When his second son was born, blacker than burnt wood, having yellow eyes but with no marks, Okeke saw this as a sign that the rumours were not true, but when a year later he was with the medicine man watching his child burn, he started to believe and by the death of the third child he knew the rumours were true.
Okeke didn’t know why such a thing would happen to him. Had he wronged the gods in his past life? He would sit in front of his hut for days, just thinking as the world passed him by. He didn’t even get up for the war against Iru Agu and he couldn’t remember the last time he felt the comfort of his beautify wife. He just wanted to sit and dine with his thoughts but his mother will not let him have peace.
‘Okeke my son, you cannot sit here and become useless. Get up and be the warrior your are.’
‘Mama please, please, just leave me alone. Can’t a man have some peace in his own home?’
‘No o, my son, you will not have any peace. Not while I am your mother and while you bring shame to your father’s name. You need to get up from here and go and marry a new wife. One from our village that will give you true sons. Sons that will stay, grow and become a blessing to you.
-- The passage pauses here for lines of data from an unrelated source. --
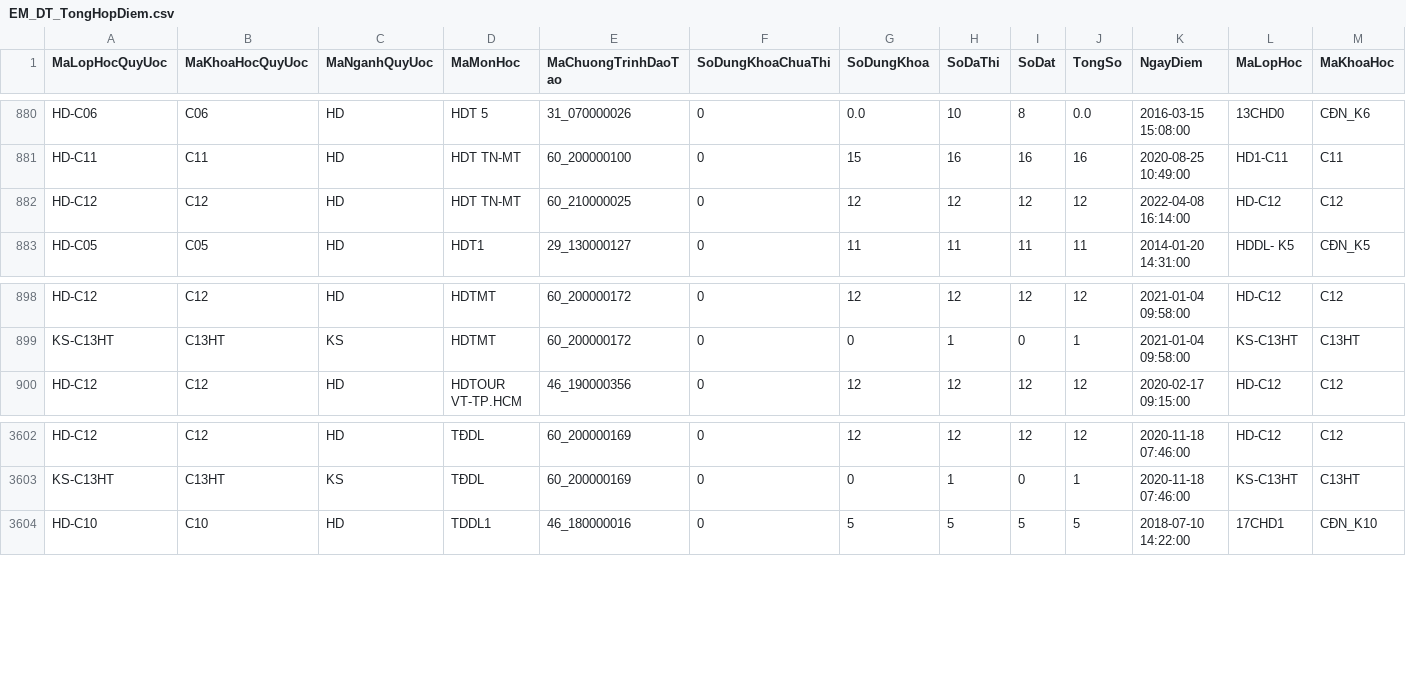
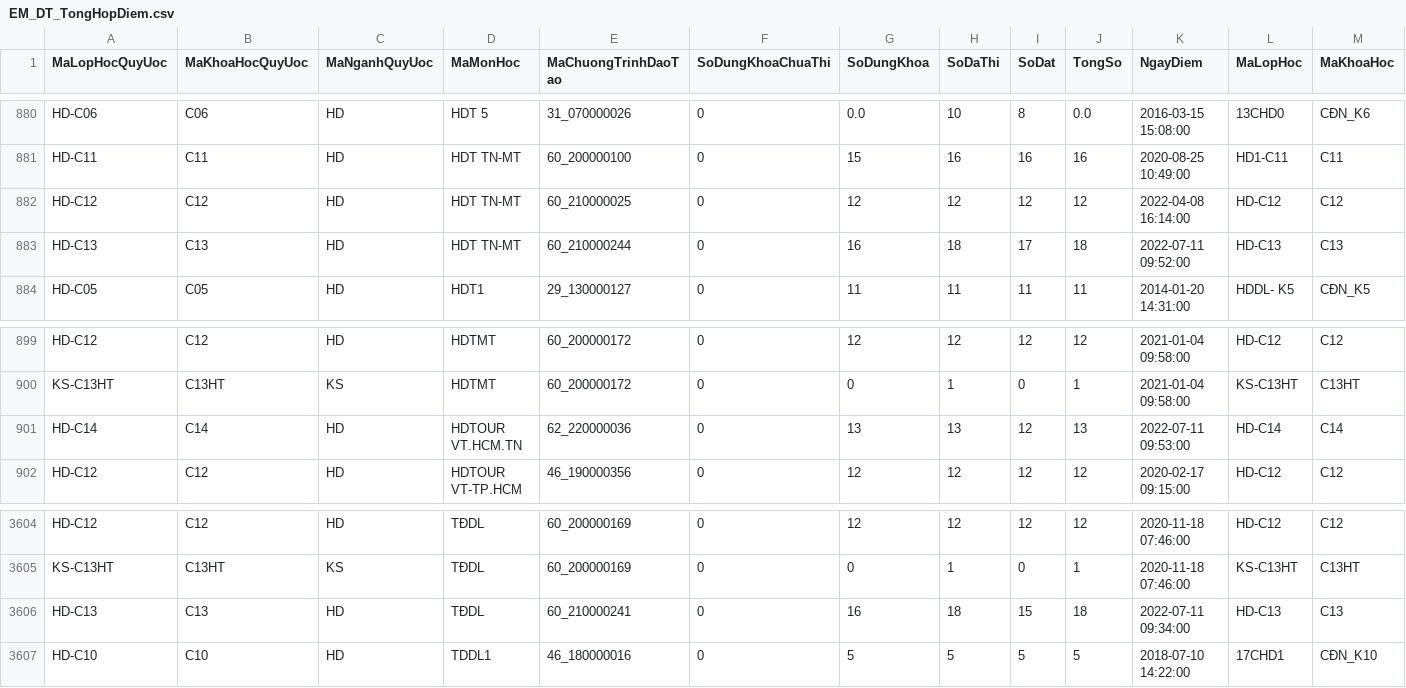
Before and after one commit to lvluat/emis_data, a CSV file: EM_DT_TongHopDiem.csv, drawn as a sheet; only a part is shown, gaps mark what is left out; rows hold the shown columns only; the diff names each change by its address in the sheet, - before the commit and + after, or states it on an @@ line.

```diff
--- a/EM_DT_TongHopDiem.csv
+++ b/EM_DT_TongHopDiem.csv
+row 883: HD-C13 | C13 | HD | HDT TN-MT | 60_210000244 | 0 | 16 | 18 | 17 | 18 | 2022-07-11 09:52:00 | HD-C13 | C13
+row 901: HD-C14 | C14 | HD | HDTOUR VT.HCM.TN | 62_220000036 | 0 | 13 | 13 | 12 | 13 | 2022-07-11 09:53:00 | HD-C14 | C14
+row 3606: HD-C13 | C13 | HD | TĐDL | 60_210000241 | 0 | 16 | 18 | 15 | 18 | 2022-07-11 09:34:00 | HD-C13 | C13
```
Also changed, not shown: EM_DT_ChuongTrinhDaoTao.csv, 3 other files.
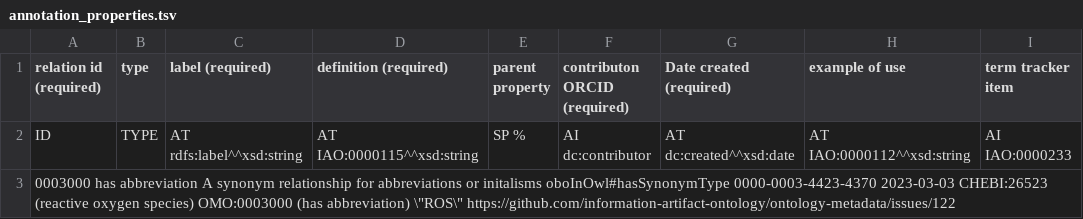
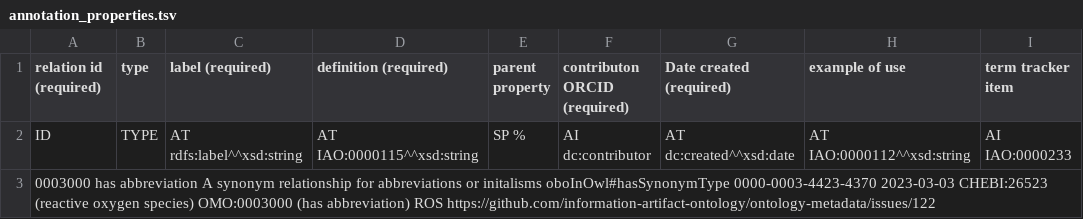
Before and after one commit to information-artifact-ontology/ontology-metadata, a TSV file: src/templates/annotation_properties.tsv, drawn as a sheet.

Commit message:
Update annotation_properties.tsv

```diff
--- a/src/templates/annotation_properties.tsv
+++ b/src/templates/annotation_properties.tsv
@@ -2,2 +2,2 @@ relation id (required)	type	label (required)	definition (required)	parent proper
 ID	TYPE	AT rdfs:label^^xsd:string	AT IAO:0000115^^xsd:string	SP %	AI dc:contributor	AT dc:created^^xsd:date	AT IAO:0000112^^xsd:string	AI IAO:0000233
-0003000   has abbreviation  A synonym relationship for abbreviations or initalisms  oboInOwl#hasSynonymType 0000-0003-4423-4370 2023-03-03  CHEBI:26523 (reactive oxygen species) OMO:0003000 (has abbreviation) \"ROS\"  https://github.com/information-artifact-ontology/ontology-metadata/issues/122
+0003000   has abbreviation  A synonym relationship for abbreviations or initalisms  oboInOwl#hasSynonymType 0000-0003-4423-4370 2023-03-03  CHEBI:26523 (reactive oxygen species) OMO:0003000 (has abbreviation) ROS  https://github.com/information-artifact-ontology/ontology-metadata/issues/122
```
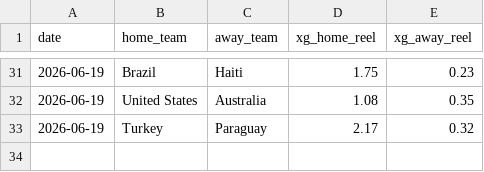
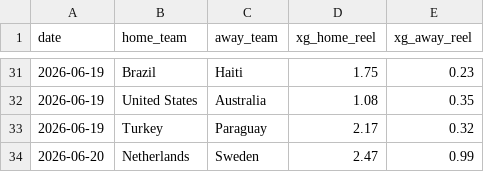
Before and after one commit to gout-pommepoire/worldcup_poisson, a CSV file: xg_reel.csv, drawn as a sheet; only a part is shown, gaps mark what is left out.

```diff
--- a/xg_reel.csv
+++ b/xg_reel.csv
@@ -33 +33,2 @@ date,home_team,away_team,xg_home_reel,xg_away_reel
 2026-06-19,Turkey,Paraguay,2.17,0.32
+2026-06-20,Netherlands,Sweden,2.47,0.99
```
Also changed, not shown: backtest_results.csv, 3 other files.
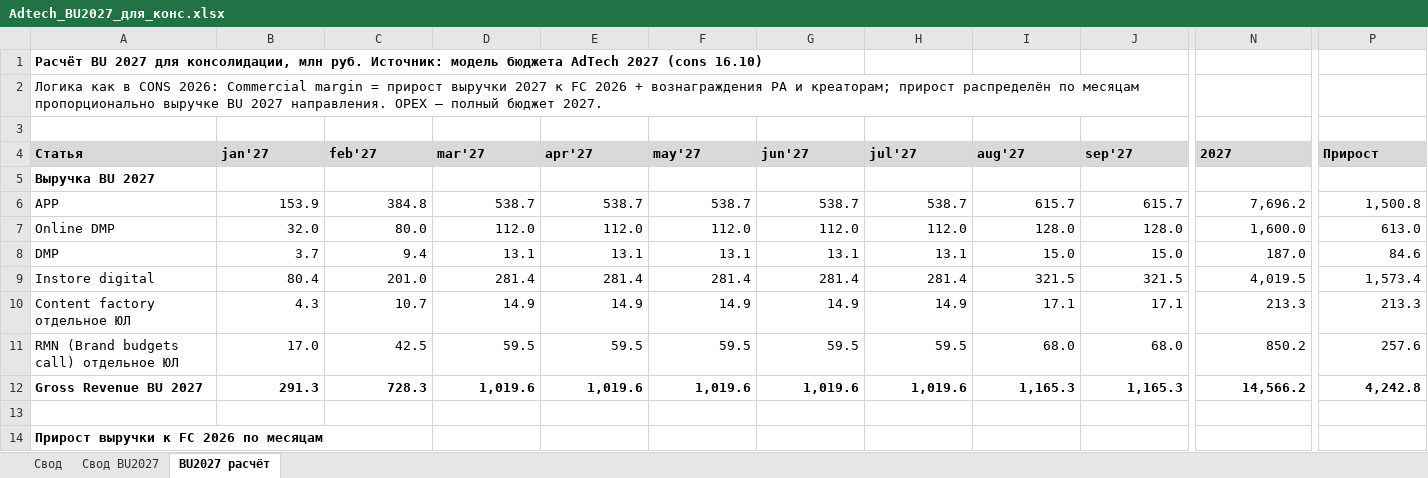
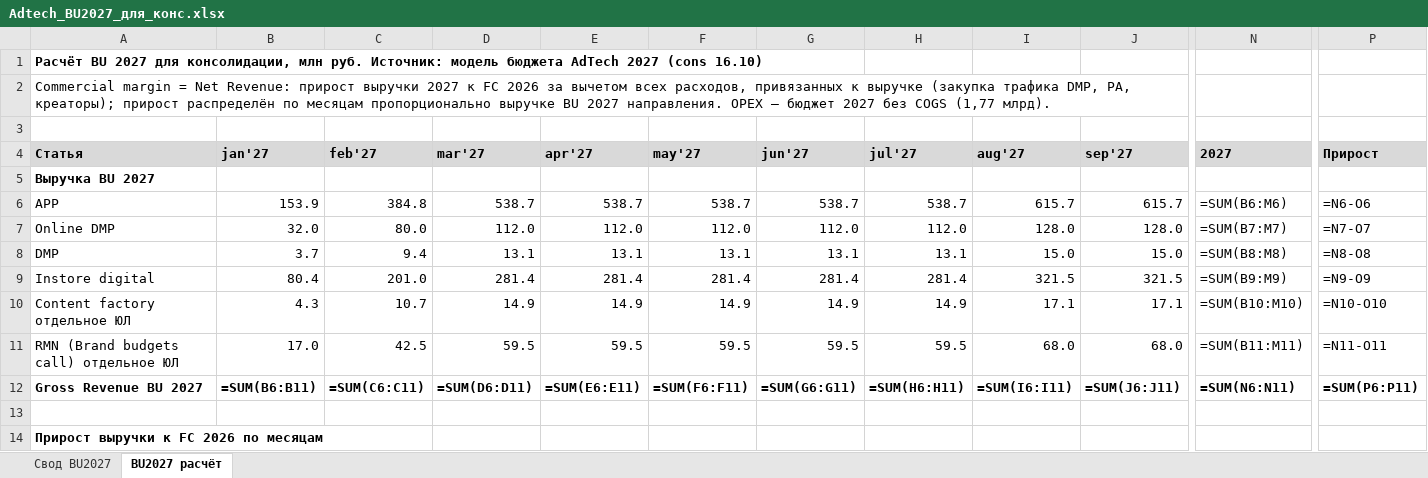
Before and after one commit to DenisMagnit/1, an Excel workbook: Adtech_BU2027_для_конс.xlsx, sheet BU2027 расчёт, drawn as a sheet; only a part is shown, gaps mark what is left out; values as stored, in another font and other column widths than the file's, no borders; formulas without a stored value are shown as written; the diff covers the shown part only; the diff names each change by its address in the sheet, - before the commit and + after, or states it on an @@ line.

```diff
--- a/Adtech_BU2027_для_конс.xlsx (sheet BU2027 расчёт)
+++ b/Adtech_BU2027_для_конс.xlsx (sheet BU2027 расчёт)
-sheet tab: Свод
-A2 (Статья): Логика как в CONS 2026: Commercial margin = прирост выручки 2027 к FC 2026 + вознаграждения РА и креаторам; прирост распределён по месяцам пропорционально выручке BU 2027 направления. OPEX — полный бюджет 2027.
+A2 (Статья): Commercial margin = Net Revenue: прирост выручки 2027 к FC 2026 за вычетом всех расходов, привязанных к выручке (закупка трафика DMP, РА, креаторы); прирост распределён по месяцам пропорционально выручке BU 2027 направления. OPEX — бюджет 2027 без COGS (1,77 млрд).
-N6 (2027): 7,696.2
+N6 (2027): =SUM(B6:M6)
-P6 (Прирост): 1,500.8
+P6 (Прирост): =N6-O6
-N7 (2027): 1,600.0
+N7 (2027): =SUM(B7:M7)
-P7 (Прирост): 613.0
+P7 (Прирост): =N7-O7
-N8 (2027): 187.0
+N8 (2027): =SUM(B8:M8)
-P8 (Прирост): 84.6
+P8 (Прирост): =N8-O8
-N9 (2027): 4,019.5
+N9 (2027): =SUM(B9:M9)
-P9 (Прирост): 1,573.4
+P9 (Прирост): =N9-O9
-N10 (2027): 213.3
+N10 (2027): =SUM(B10:M10)
-P10 (Прирост): 213.3
+P10 (Прирост): =N10-O10
-N11 (2027): 850.2
+N11 (2027): =SUM(B11:M11)
-P11 (Прирост): 257.6
+P11 (Прирост): =N11-O11
-B12 (jan'27): 291.3
+B12 (jan'27): =SUM(B6:B11)
-C12 (feb'27): 728.3
+C12 (feb'27): =SUM(C6:C11)
-D12 (mar'27): 1,019.6
+D12 (mar'27): =SUM(D6:D11)
-E12 (apr'27): 1,019.6
+E12 (apr'27): =SUM(E6:E11)
-F12 (may'27): 1,019.6
+F12 (may'27): =SUM(F6:F11)
-G12 (jun'27): 1,019.6
+G12 (jun'27): =SUM(G6:G11)
-H12 (jul'27): 1,019.6
+H12 (jul'27): =SUM(H6:H11)
-I12 (aug'27): 1,165.3
+I12 (aug'27): =SUM(I6:I11)
-J12 (sep'27): 1,165.3
+J12 (sep'27): =SUM(J6:J11)
-N12 (2027): 14,566.2
+N12 (2027): =SUM(N6:N11)
-P12 (Прирост): 4,242.8
+P12 (Прирост): =SUM(P6:P11)
```
Also changed, not shown: 4 added rows, 3 removed rows, 181 edited cells and cell formats elsewhere in this sheet, sheet Свод BU2027.
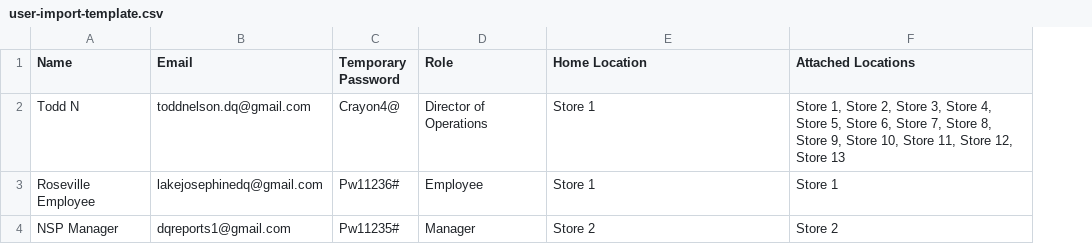
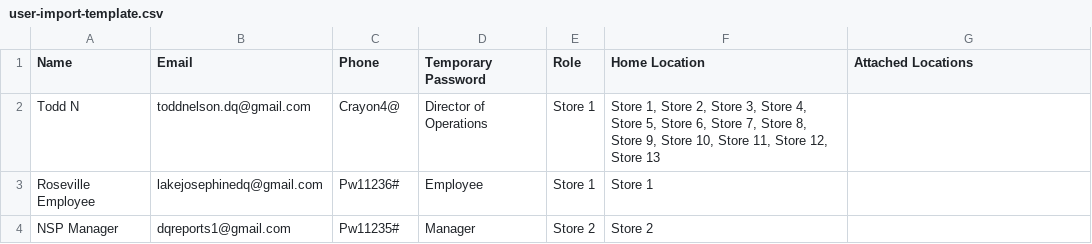
Before and after one commit to toddnelsondq-art/hismanagementops, a CSV file: app/assets/user-import-template.csv, drawn as a sheet; addresses are those after the commit; the diff names each change by its address in the sheet, - before the commit and + after, or states it on an @@ line.

```diff
--- a/app/assets/user-import-template.csv
+++ b/app/assets/user-import-template.csv
+column E (Role), rows 2-4: Store 1 | Store 1 | Store 2
-C1: Temporary Password
+C1: Phone
-D1: Role
+D1: Temporary Password
-F2 (Home Location): Store 1
+F2 (Home Location): Store 1, Store 2, Store 3, Store 4, Store 5, Store 6, Store 7, Store 8, Store 9, Store 10, Store 11, Store 12, Store 13
-G2 (Attached Locations): Store 1, Store 2, Store 3, Store 4, Store 5, Store 6, Store 7, Store 8, Store 9, Store 10, Store 11, Store 12, Store 13
+G2 (Attached Locations): (empty)
-G3 (Attached Locations): Store 1
+G3 (Attached Locations): (empty)
-G4 (Attached Locations): Store 2
+G4 (Attached Locations): (empty)
```
Also changed, not shown: 5 other files.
Not ones sent to kill you.’
Okeke ignored her, how could he marry another woman when he had already had a wife he adored. Although entitled to as many wives he didn’t want any other woman apart from his wife, but his mother wouldn’t let him be. Everyday she came with a new family member, everyday it was the same story and soon Okeke gave in.